Government of New Brunswick

The Restigouche river system is one of the most valuable natural landscapes in the province. To maximize the economic opportunity of the Appalachian Mountain Range in northern New Brunswick and to preserve the pristine environment of the Restigouche River watershed, government is looking at next steps to ensure an affordable and sustainable river system.

This area represents 235km of exceptional watercourse and approximately 20,000 ha of land. To ensure intrinsic values of the Restigouche watershed are protected for the benefit of present and future generations, we are focusing on five sections of the Kedgwick, Little Main Restigouche, Patapedia, Restigouche and Upsalquitch rivers.

Over the years, a growing consensus has emerged that stronger conservations measures are required to conserve and protect the area. Government will be exploring how best to address this affordably and sustainably for future generations.

The absence of official rules and regular enforcement has had a negative impact on the Restigouche River experience and contributes to the decline of the famous Salmon river ecosystem. The conflicting uses of this natural resource needs to be resolved with supporting first-class infrastructure and an operational model that is responsible, smart, green, efficient and branded as a world class wilderness experience.

2021, the department will:

  1. Examine public feedback from consultations to determine how best to protect this wilderness area using a combination of existing and proposed regulation and enforcement policies.

  2. Continue to engage with Indigenous peoples to identify potential opportunities and address any potentially adverse impacts to Aboriginal and treaty rights.

  3. Continue the Environmental Impact Assessment (EIA) review and complete an analysis of legislative and regulatory requirements.

  4. Provide government with clear recommendations for the future of the Restigouche river watershed.

 The following documents are ready for review:


Public consultation is an important component of the planning process. NB Parks provided a number of opportunities to provide input both in-person and in writing in the fall of 2019.

The public will continue to have opportunities to provide input on the wilderness area through the department’s website, surveys conducted by the department, the EIA process, and by writing directly to the Department of Tourism, Heritage and Culture. All public input will be considered before any final decisions are made.

General Information


Mailing Address

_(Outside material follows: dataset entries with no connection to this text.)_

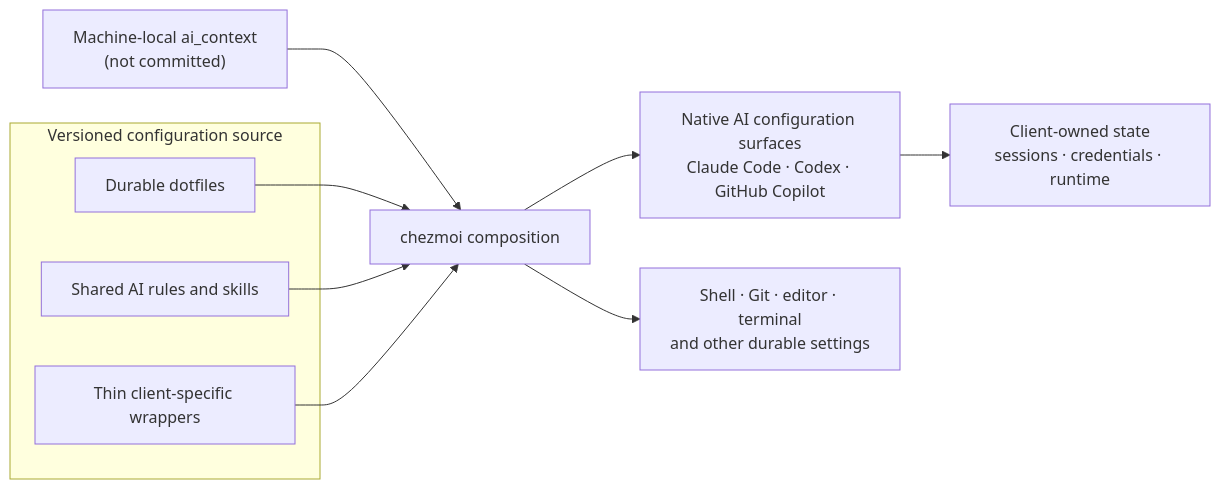
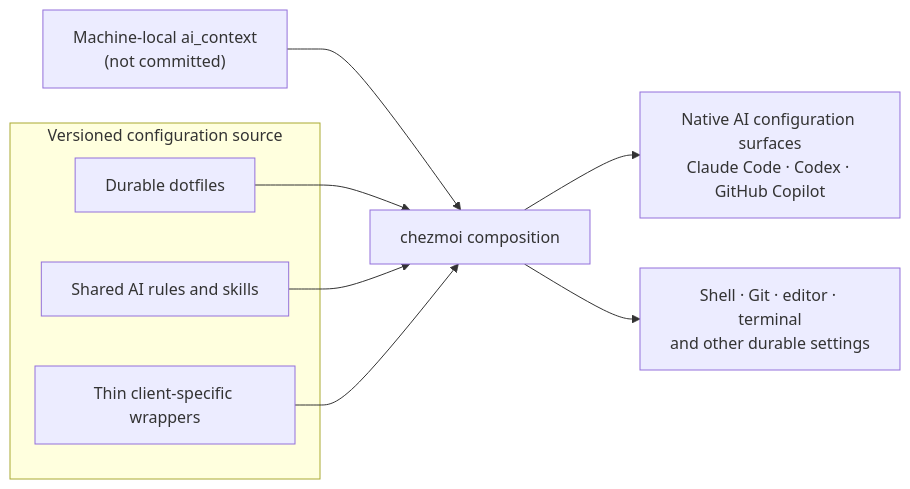
One commit to sherrilla71940/dotfiles changed the first of 2 diagrams in README.md. Above: the diagram before and after it, drawn with Mermaid. The commit also changed other lines of this file and 13 other files, not shown here.

````diff
--- a/README.md
+++ b/README.md
@@ -22,15 +22,14 @@
 ```mermaid
 flowchart LR
     subgraph source["Versioned configuration source"]
         dotfiles["Durable dotfiles"]
         shared["Shared AI rules and skills"]
         adapters["Thin client-specific wrappers"]
     end
     profile["Machine-local ai_context<br/>(not committed)"] --> render["chezmoi composition"]
     dotfiles --> render
     shared --> render
     adapters --> render
     render --> ai["Native AI configuration surfaces<br/>Claude Code · Codex · GitHub Copilot"]
-    ai --> local["Client-owned state<br/>sessions · credentials · runtime"]
     render --> settings["Shell · Git · editor · terminal<br/>and other durable settings"]
 ```
````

Marysville Place, Floor 4
P.O. Box 6000
Fredericton, New Brunswick
E3B 5H1